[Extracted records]

* * * * * * *

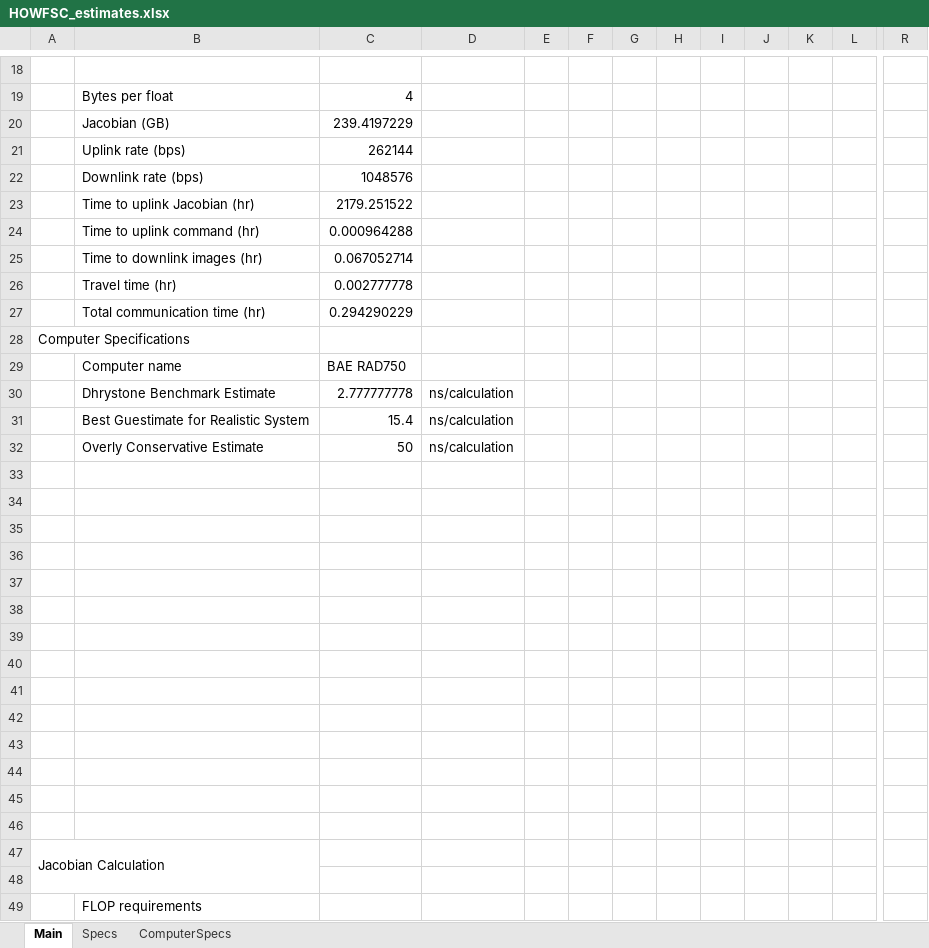
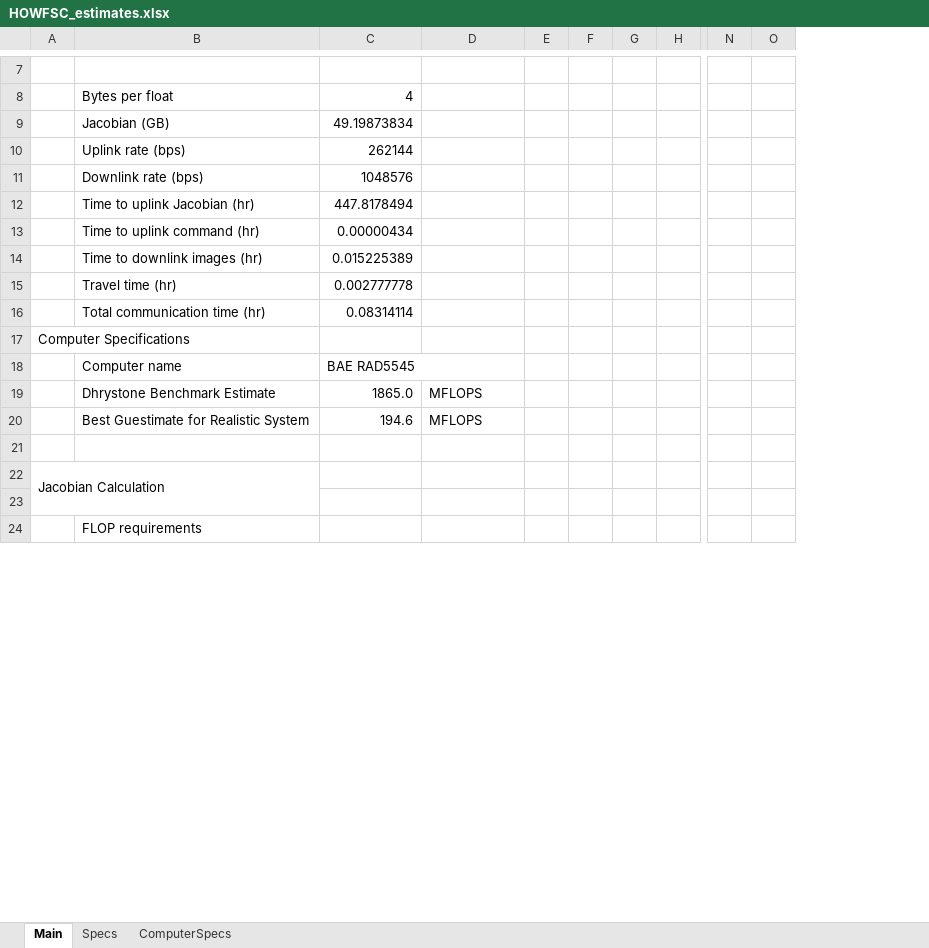
Before and after one commit to MIT-STARLab/HOWFSC_comp_req, an Excel workbook: HOWFSC_estimates.xlsx, sheet Main, drawn as a sheet; only a part is shown, gaps mark what is left out; values as stored, in another font and other column widths than the file's, no cell formats; charts and pictures not drawn; removed rows and columns are numbered as before the commit, all else as after; rows hold the shown columns only; the diff covers the shown part only; the diff names each change by its address in the sheet, - before the commit and + after, or states it on an @@ line.

Commit message:
Updated spreadsheet

```diff
--- a/HOWFSC_estimates.xlsx (sheet Main)
+++ b/HOWFSC_estimates.xlsx (sheet Main)
-column H, empty
-column I, empty
-column J, empty
-column K, empty
+column O, empty
-C9: 239.4197229
+C9: 49.19873834
-C12: 2179.251522
+C12: 447.8178494
-C13: 0.000964288
+C13: 0.00000434
-C14: 0.067052714
+C14: 0.015225389
-C16: 0.294290229
+C16: 0.08314114
-C18: BAE RAD750
+C18: BAE RAD5545
-row 30:  | Dhrystone Benchmark Estimate | 2.777777778 | ns/calculation
-row 31:  | Best Guestimate for Realistic System | 15.4 | ns/calculation
-row 32:  | Overly Conservative Estimate | 50 | ns/calculation
-row 19: (empty)
+row 19:  | Dhrystone Benchmark Estimate | 1865.0 | MFLOPS
-row 20: (empty)
+row 20:  | Best Guestimate for Realistic System | 194.6 | MFLOPS
-row 35: (empty)
-row 36: (empty)
-row 37: (empty)
-row 38: (empty)
-row 39: (empty)
-row 40: (empty)
-row 41: (empty)
-row 42: (empty)
-row 43: (empty)
-row 44: (empty)
-row 45: (empty)
```
Also changed, not shown: 25 added rows, 53 removed rows and 31 edited cells elsewhere in this sheet, sheet Specs, sheet ComputerSpecs, cell formats.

* * * * * * *

Although the records contain pictures, the copy should hold only their text, reproduced exactly.

FINISHED TASK:
Before and after one commit to MIT-STARLab/HOWFSC_comp_req, an Excel workbook: HOWFSC_estimates.xlsx, sheet Main, drawn as a sheet; only a part is shown, gaps mark what is left out; values as stored, in another font and other column widths than the file's, no cell formats; charts and pictures not drawn; removed rows and columns are numbered as before the commit, all else as after; rows hold the shown columns only; the diff covers the shown part only; the diff names each change by its address in the sheet, - before the commit and + after, or states it on an @@ line.

Commit message:
Updated spreadsheet

```diff
--- a/HOWFSC_estimates.xlsx (sheet Main)
+++ b/HOWFSC_estimates.xlsx (sheet Main)
-column H, empty
-column I, empty
-column J, empty
-column K, empty
+column O, empty
-C9: 239.4197229
+C9: 49.19873834
-C12: 2179.251522
+C12: 447.8178494
-C13: 0.000964288
+C13: 0.00000434
-C14: 0.067052714
+C14: 0.015225389
-C16: 0.294290229
+C16: 0.08314114
-C18: BAE RAD750
+C18: BAE RAD5545
-row 30:  | Dhrystone Benchmark Estimate | 2.777777778 | ns/calculation
-row 31:  | Best Guestimate for Realistic System | 15.4 | ns/calculation
-row 32:  | Overly Conservative Estimate | 50 | ns/calculation
-row 19: (empty)
+row 19:  | Dhrystone Benchmark Estimate | 1865.0 | MFLOPS
-row 20: (empty)
+row 20:  | Best Guestimate for Realistic System | 194.6 | MFLOPS
-row 35: (empty)
-row 36: (empty)
-row 37: (empty)
-row 38: (empty)
-row 39: (empty)
-row 40: (empty)
-row 41: (empty)
-row 42: (empty)
-row 43: (empty)
-row 44: (empty)
-row 45: (empty)
```
Also changed, not shown: 25 added rows, 53 removed rows and 31 edited cells elsewhere in this sheet, sheet Specs, sheet ComputerSpecs, cell formats.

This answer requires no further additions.